[Your goal]: Go through the entries below and collect each line with the string "stand" in it.

[Records supplied]:
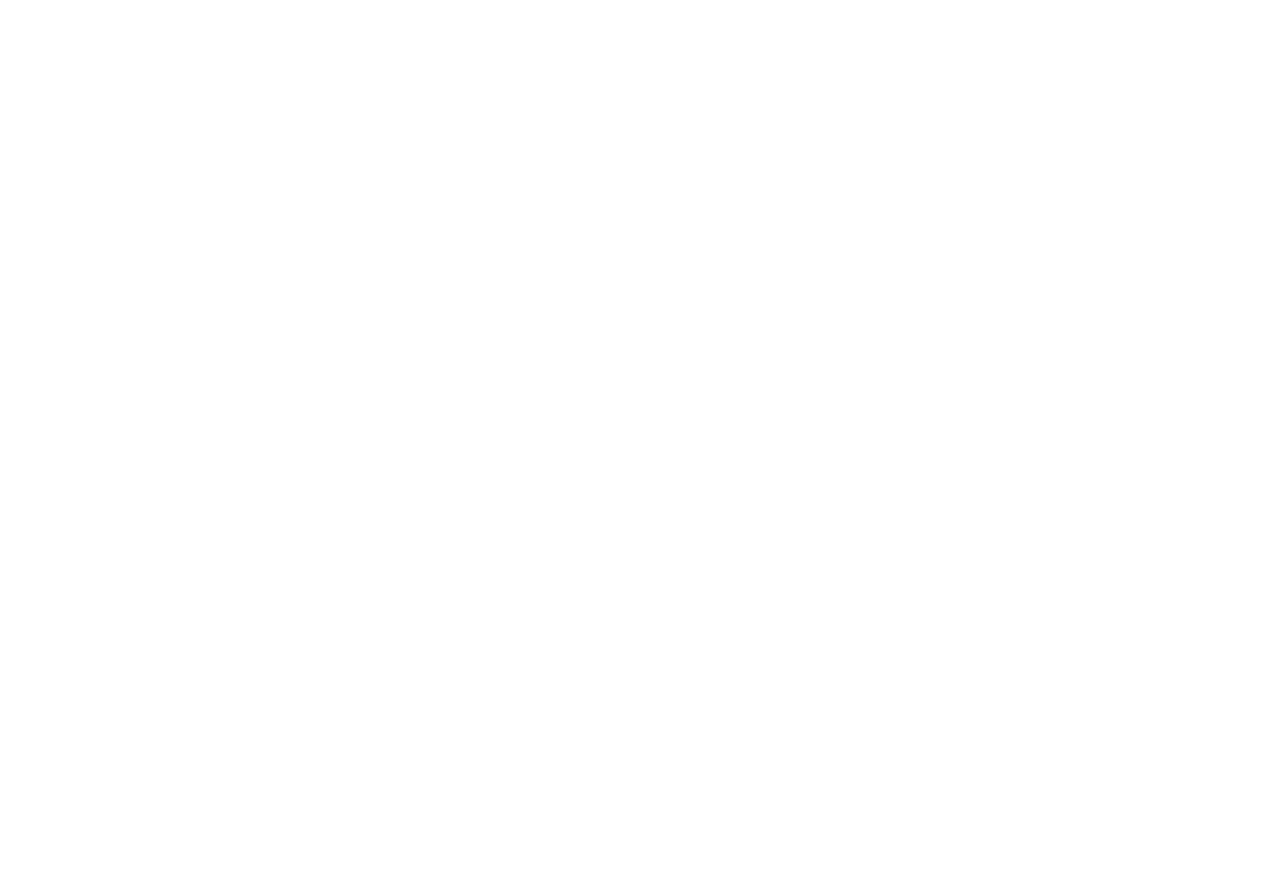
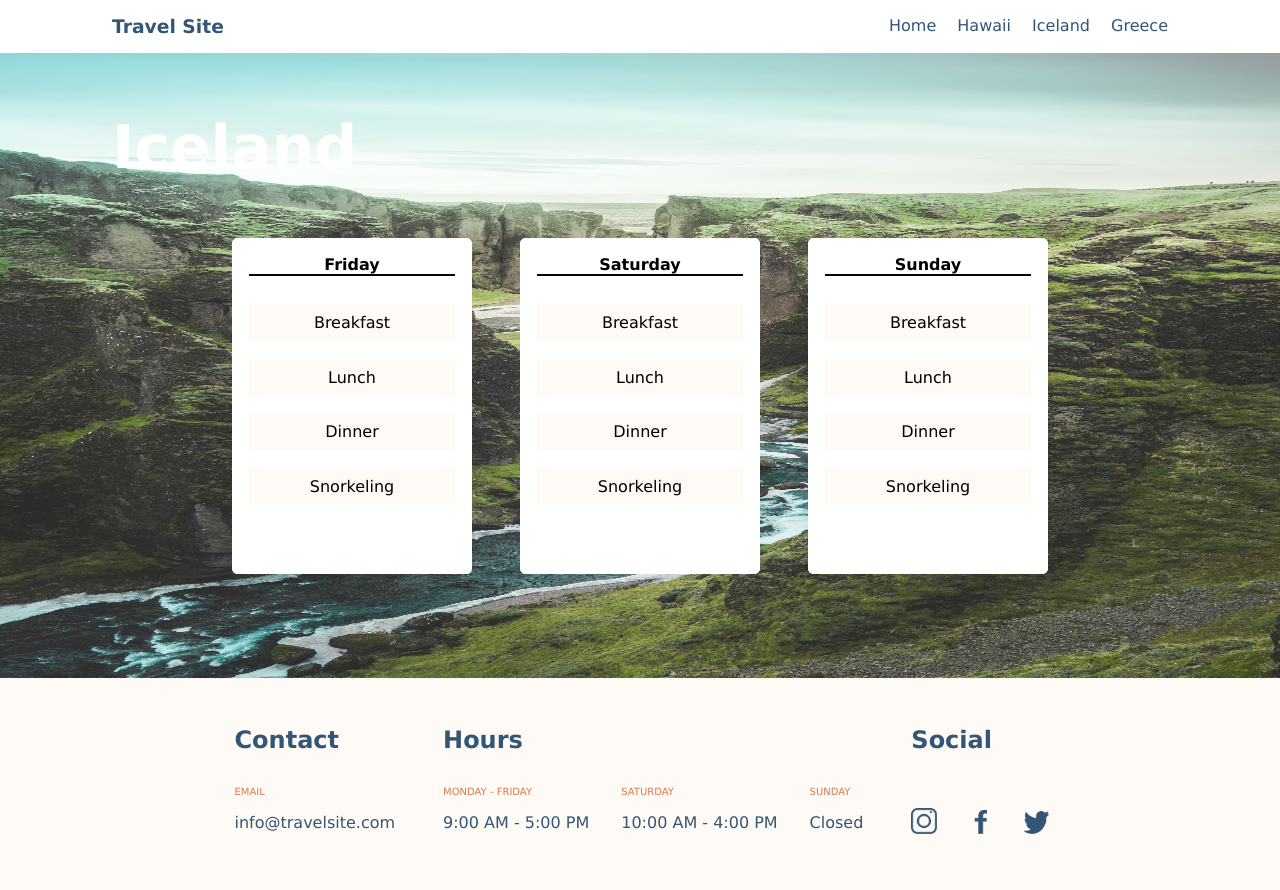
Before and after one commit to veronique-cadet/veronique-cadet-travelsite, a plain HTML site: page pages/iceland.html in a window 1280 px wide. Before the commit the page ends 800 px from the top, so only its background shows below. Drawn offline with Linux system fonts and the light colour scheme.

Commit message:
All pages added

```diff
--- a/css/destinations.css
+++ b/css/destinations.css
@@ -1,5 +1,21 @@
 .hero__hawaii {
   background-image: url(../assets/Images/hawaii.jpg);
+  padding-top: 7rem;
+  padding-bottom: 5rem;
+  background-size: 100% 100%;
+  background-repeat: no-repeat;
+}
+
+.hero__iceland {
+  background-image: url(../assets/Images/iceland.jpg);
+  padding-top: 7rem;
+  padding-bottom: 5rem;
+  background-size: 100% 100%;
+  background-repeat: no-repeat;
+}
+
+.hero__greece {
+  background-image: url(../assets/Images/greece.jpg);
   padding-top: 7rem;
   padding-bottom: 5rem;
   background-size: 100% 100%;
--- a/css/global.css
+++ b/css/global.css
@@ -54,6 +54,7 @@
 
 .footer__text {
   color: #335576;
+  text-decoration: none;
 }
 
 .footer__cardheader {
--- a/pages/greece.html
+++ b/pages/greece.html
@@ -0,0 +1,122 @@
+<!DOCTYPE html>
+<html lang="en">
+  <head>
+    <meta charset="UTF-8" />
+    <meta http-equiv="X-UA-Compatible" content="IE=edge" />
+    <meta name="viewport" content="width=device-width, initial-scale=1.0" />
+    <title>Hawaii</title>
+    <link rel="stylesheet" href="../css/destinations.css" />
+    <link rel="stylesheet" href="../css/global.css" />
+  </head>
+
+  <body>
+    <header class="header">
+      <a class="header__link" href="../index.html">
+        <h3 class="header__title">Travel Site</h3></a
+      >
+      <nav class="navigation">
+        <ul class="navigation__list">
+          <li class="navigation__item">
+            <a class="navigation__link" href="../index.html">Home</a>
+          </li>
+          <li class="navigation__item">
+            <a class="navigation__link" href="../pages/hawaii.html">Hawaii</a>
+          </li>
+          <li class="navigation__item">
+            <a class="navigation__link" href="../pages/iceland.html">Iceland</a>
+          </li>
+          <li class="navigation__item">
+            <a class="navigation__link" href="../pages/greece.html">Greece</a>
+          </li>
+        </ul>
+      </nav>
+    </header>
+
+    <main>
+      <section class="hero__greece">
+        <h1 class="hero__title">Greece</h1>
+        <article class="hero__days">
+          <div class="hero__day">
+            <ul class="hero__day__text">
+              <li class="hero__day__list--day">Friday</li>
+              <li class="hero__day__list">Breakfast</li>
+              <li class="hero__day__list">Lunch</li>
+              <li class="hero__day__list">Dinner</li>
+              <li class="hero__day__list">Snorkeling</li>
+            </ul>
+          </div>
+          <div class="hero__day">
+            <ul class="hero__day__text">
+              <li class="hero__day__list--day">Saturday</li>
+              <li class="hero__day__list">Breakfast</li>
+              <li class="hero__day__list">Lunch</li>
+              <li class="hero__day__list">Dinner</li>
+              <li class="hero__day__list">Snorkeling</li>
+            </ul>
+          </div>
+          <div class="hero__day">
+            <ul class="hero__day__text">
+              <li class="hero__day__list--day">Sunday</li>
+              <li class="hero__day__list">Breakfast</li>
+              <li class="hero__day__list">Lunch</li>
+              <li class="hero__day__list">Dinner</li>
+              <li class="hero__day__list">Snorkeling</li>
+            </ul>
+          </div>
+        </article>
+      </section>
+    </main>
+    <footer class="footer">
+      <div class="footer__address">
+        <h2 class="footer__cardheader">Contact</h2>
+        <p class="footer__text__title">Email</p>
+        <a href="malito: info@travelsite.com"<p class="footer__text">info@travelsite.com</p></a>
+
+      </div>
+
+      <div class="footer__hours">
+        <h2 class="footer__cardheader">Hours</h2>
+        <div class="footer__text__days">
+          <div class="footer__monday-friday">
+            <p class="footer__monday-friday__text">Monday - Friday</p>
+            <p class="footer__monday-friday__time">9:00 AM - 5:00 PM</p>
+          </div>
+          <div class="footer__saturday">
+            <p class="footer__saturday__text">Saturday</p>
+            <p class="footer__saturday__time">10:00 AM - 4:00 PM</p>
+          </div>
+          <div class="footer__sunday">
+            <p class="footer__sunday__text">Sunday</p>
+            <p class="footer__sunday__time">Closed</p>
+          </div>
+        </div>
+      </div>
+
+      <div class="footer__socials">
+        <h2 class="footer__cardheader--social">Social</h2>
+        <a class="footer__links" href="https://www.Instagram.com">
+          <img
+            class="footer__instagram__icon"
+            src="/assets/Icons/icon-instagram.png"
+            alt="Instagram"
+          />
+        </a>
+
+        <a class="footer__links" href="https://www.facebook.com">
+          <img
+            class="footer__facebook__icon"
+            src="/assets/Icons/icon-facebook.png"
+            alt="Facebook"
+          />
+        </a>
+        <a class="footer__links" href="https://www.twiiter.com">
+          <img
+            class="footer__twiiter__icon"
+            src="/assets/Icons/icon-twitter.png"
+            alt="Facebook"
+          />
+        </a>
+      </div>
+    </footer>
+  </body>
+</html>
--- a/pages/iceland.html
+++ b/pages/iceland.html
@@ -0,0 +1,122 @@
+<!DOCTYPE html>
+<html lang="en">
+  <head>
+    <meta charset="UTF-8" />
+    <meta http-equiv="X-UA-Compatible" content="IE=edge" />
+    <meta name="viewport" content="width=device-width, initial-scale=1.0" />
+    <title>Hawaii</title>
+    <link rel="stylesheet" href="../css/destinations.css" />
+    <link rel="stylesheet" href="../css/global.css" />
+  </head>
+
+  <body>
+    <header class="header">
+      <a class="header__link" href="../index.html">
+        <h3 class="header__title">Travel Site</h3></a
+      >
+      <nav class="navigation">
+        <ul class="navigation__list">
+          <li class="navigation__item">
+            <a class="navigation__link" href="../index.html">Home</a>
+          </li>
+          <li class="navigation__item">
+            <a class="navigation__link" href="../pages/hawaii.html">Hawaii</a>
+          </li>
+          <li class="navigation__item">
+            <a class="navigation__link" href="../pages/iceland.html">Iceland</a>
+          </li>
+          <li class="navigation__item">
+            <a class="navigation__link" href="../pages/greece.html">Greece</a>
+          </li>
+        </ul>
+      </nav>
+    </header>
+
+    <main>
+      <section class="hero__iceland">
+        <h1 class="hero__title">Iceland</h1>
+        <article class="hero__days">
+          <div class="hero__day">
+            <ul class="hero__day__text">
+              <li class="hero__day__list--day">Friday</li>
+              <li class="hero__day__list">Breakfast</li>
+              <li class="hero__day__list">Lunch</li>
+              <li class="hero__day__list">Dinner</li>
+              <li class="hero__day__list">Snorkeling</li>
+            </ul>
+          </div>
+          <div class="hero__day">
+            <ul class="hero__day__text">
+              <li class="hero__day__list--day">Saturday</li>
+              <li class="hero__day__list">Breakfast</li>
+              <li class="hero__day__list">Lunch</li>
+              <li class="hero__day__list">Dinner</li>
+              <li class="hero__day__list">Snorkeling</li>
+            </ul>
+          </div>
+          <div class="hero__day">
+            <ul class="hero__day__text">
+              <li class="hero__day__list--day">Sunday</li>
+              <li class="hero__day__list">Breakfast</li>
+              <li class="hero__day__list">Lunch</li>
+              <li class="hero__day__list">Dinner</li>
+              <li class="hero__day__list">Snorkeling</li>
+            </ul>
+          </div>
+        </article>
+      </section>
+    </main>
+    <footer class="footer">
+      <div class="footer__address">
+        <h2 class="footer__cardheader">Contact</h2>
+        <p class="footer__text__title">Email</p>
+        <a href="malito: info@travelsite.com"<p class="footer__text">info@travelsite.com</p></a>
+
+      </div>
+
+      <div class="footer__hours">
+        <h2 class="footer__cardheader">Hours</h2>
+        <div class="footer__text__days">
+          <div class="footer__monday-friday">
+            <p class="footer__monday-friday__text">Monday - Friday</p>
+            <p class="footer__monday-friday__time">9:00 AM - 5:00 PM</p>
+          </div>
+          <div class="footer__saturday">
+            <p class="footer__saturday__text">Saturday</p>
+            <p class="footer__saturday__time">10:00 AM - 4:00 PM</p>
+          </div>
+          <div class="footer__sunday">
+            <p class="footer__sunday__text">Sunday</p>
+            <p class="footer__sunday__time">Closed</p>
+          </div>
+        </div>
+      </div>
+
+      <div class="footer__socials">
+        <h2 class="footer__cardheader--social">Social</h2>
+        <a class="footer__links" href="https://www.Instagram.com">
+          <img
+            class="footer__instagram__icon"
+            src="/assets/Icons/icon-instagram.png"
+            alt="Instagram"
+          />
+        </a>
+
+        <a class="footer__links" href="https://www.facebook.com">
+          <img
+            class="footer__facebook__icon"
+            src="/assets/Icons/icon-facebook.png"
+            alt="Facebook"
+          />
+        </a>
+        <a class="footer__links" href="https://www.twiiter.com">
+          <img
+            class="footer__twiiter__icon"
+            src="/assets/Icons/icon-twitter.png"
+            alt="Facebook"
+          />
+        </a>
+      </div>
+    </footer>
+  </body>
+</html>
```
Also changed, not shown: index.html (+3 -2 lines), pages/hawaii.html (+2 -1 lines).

...

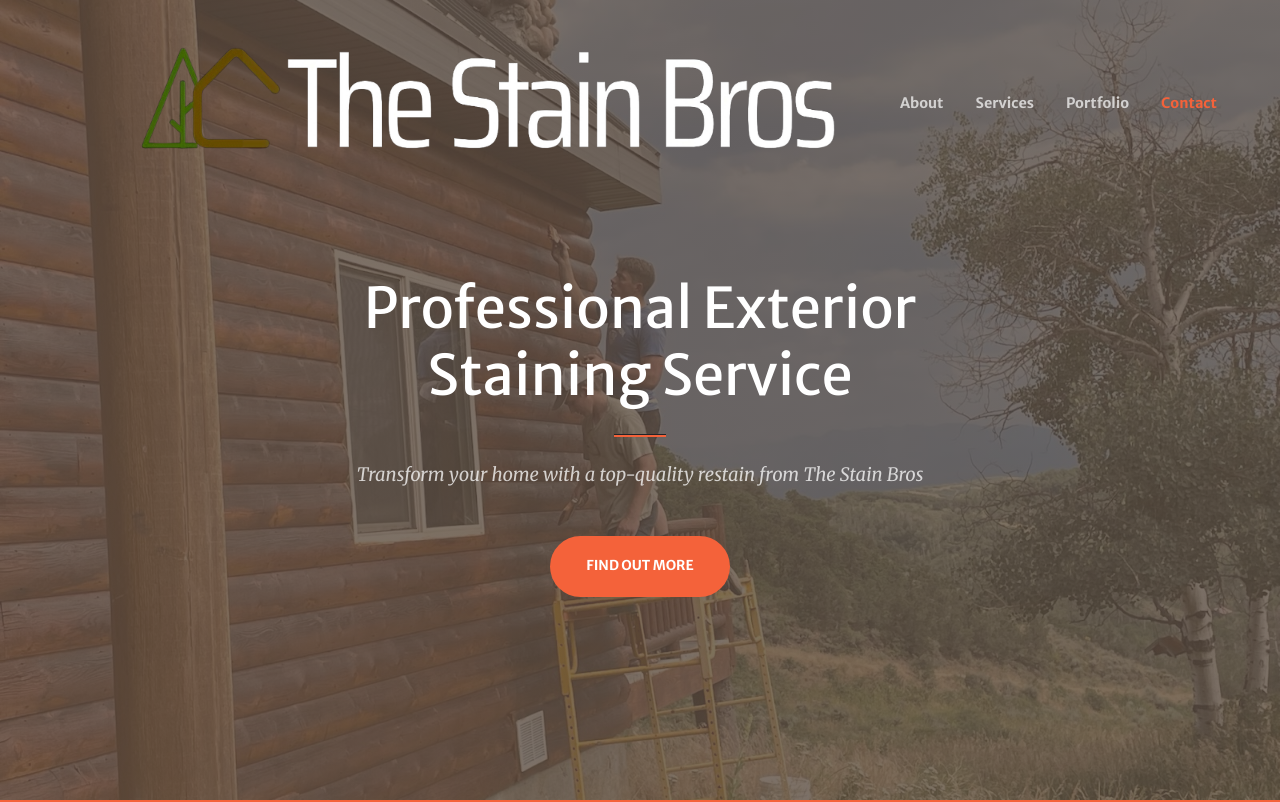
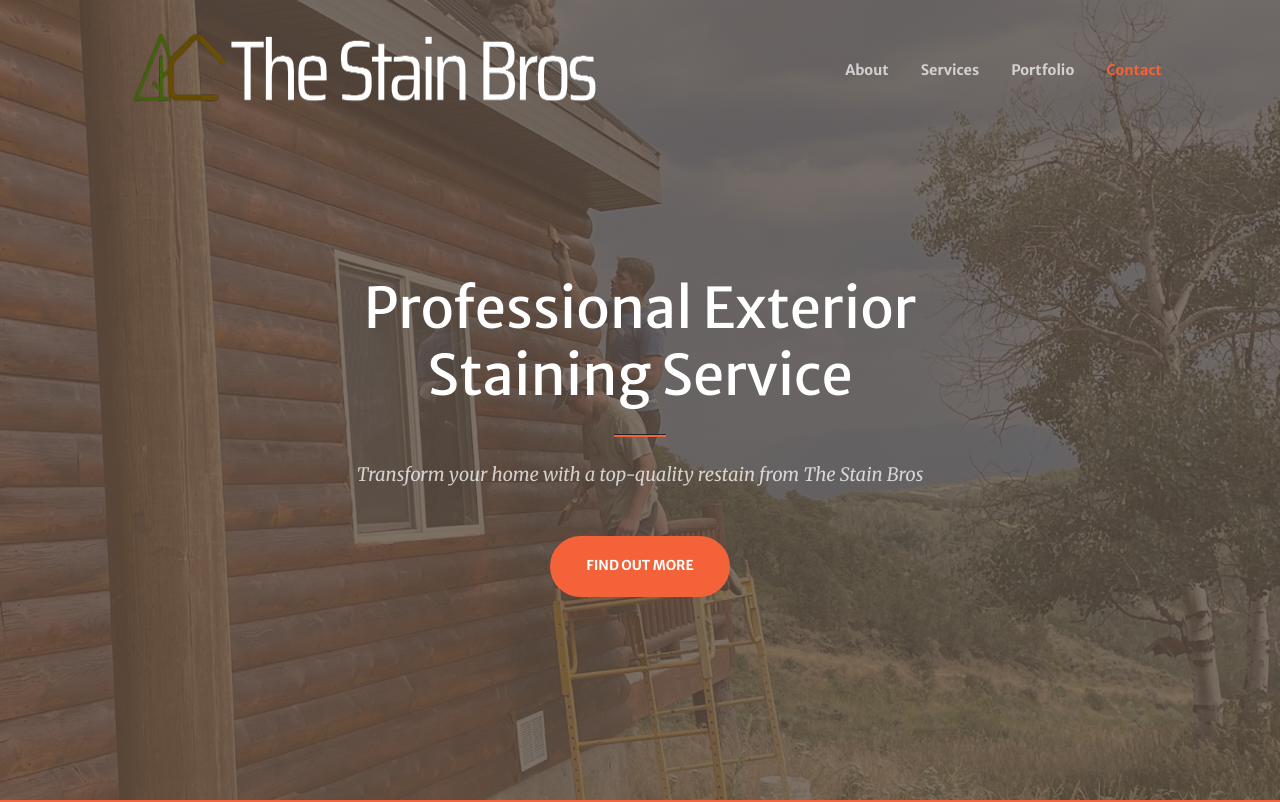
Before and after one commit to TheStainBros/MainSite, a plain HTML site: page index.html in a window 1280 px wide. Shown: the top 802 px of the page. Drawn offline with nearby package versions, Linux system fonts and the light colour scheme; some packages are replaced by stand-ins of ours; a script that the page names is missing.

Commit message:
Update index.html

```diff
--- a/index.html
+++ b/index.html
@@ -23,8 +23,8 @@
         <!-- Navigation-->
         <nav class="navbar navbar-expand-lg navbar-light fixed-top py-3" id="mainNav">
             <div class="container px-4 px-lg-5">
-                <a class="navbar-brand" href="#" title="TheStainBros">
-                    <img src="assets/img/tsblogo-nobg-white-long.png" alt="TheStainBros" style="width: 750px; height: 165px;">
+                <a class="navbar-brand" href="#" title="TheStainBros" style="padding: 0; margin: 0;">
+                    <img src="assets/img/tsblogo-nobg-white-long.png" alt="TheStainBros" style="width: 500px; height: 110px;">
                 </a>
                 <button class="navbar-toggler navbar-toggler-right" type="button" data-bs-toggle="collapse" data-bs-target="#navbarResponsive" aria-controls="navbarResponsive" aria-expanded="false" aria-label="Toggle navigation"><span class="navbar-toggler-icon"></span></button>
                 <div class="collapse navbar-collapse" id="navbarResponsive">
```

==

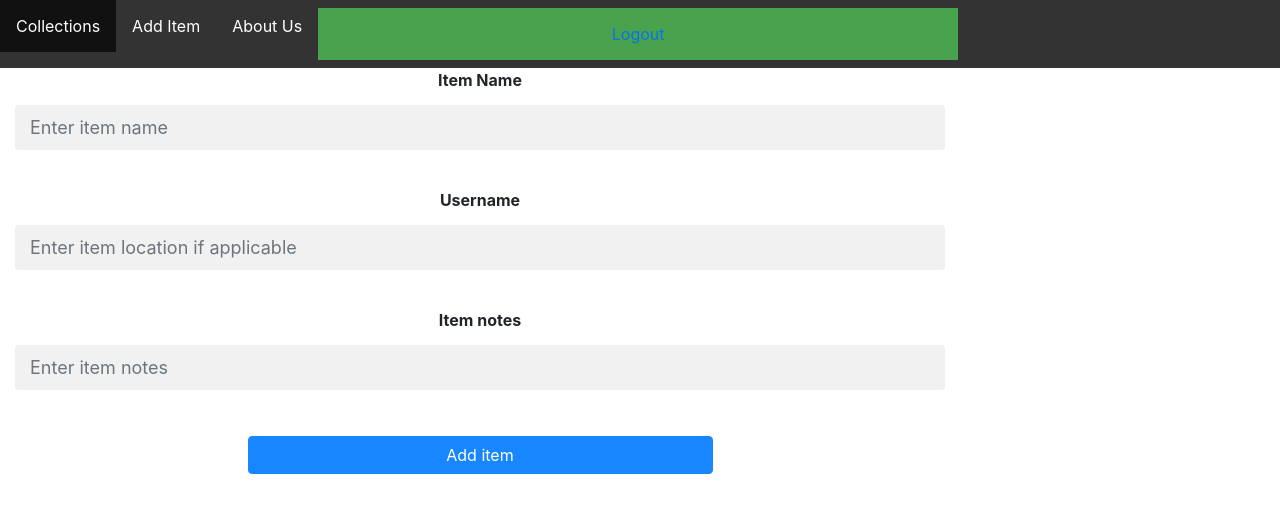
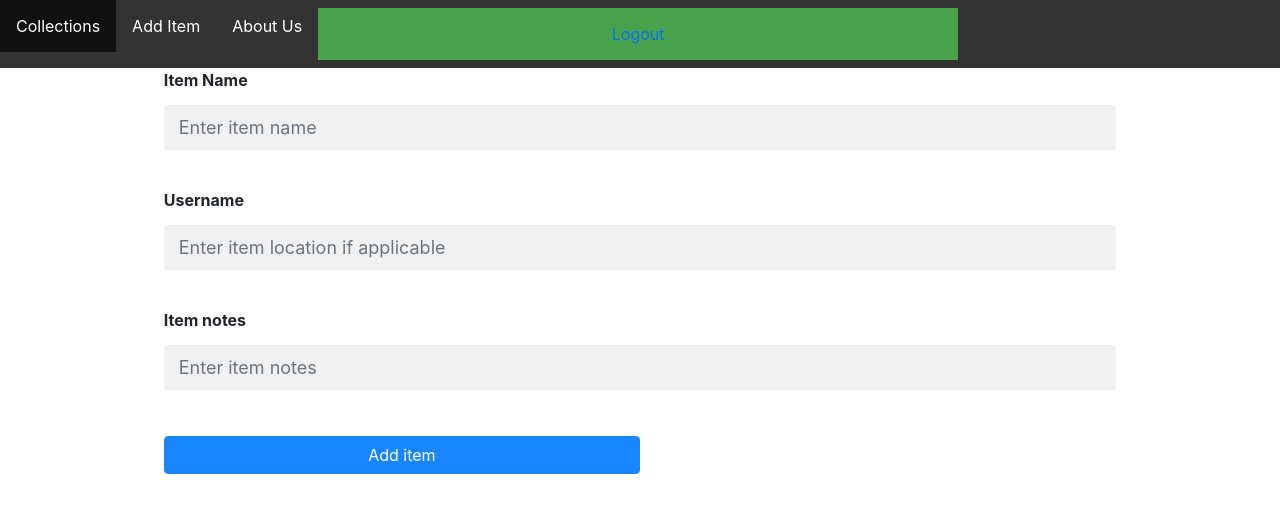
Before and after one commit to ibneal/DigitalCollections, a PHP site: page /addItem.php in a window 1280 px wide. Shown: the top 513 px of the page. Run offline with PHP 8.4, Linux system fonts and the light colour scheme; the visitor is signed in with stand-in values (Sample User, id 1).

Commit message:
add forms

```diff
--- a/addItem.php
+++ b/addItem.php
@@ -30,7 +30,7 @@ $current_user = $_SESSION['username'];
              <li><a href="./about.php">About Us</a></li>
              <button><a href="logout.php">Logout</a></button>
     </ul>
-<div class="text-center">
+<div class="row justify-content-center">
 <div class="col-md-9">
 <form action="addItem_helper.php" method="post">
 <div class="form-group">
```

[Answer area]:
Before and after one commit to TheStainBros/MainSite, a plain HTML site: page index.html in a window 1280 px wide. Shown: the top 802 px of the page. Drawn offline with nearby package versions, Linux system fonts and the light colour scheme; some packages are replaced by stand-ins of ours; a script that the page names is missing.
Before and after one commit to ibneal/DigitalCollections, a PHP site: page /addItem.php in a window 1280 px wide. Shown: the top 513 px of the page. Run offline with PHP 8.4, Linux system fonts and the light colour scheme; the visitor is signed in with stand-in values (Sample User, id 1).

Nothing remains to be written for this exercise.